If you need to build a circuit, either breadboard or PCB (printed circuit board), then you’ll want to use a tool that can link a schematic to a physical layout. Fritzing is a great choice for this—it’s very easy to learn, and can handle both simple PCB layouts, as well as breadboard layouts. You shouldn’t have any trouble finding tutorials for Fritizing on the web, but a good place to start is http://fritzing.org/learning/.
I usually start by building my schematic. Once I have that pulled together, I start working on the breadboard like a puzzle. This is one of my favorite things about Fritzing—it allows me to quickly see how to put my breadboard layout together before I start trimming and stripping wires.
When creating a schematic for the purpose of building a circuit, you’ll notice that the tool wants to account for every pin on the device. So, in the Fritzing screenshot in Figure 4, you’ll see there are some unconnected pins (in red). Because the purpose of Fritzing is to get you to a breadboard (or PCB), all physical pins are included in the symbols, even though some of the pins may not be connected to anything.
Fritzing, like most physical layout tools, syncs the schematic devices and connections with the layout view. When you build up your schematic, the breadboard (and PCB) view will display light dotted lines to indicate connections that need to be wired up.
Although I hope this was a helpful overview of a handful of schematic related tools, there are certainly many others I did not cover here. With a little digging, you’ll find many other tools that might prove more useful to your project than what I’ve explored in this article. I’d love to hear what other tools you find useful.

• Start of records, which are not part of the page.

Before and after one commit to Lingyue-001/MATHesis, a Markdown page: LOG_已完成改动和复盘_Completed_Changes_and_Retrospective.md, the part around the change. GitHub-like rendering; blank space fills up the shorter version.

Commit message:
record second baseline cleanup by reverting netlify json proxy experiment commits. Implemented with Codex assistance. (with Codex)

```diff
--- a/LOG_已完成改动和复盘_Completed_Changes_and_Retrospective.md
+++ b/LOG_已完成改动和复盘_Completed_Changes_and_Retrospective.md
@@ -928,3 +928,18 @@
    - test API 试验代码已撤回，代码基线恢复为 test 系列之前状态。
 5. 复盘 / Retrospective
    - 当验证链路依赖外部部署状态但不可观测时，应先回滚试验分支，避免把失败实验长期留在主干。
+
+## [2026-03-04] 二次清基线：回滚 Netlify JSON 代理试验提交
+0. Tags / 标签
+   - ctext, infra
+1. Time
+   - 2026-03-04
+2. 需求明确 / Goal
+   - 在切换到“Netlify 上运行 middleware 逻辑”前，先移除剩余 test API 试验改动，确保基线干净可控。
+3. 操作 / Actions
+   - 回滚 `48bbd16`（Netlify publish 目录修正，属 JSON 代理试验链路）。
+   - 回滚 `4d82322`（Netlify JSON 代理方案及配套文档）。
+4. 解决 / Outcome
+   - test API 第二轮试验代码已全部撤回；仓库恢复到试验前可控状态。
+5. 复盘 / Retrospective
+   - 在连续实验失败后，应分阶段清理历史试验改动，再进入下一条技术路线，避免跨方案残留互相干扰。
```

And finally, a circuit quiz.
Continuing in our tradition of stimulating your thought process, this month’s quiz is …
Two experiments are conducted on the same Thevenin equivalent network, and the current, i, is measured for each case. What is the Thevenin equivalent voltage and resistance of the network?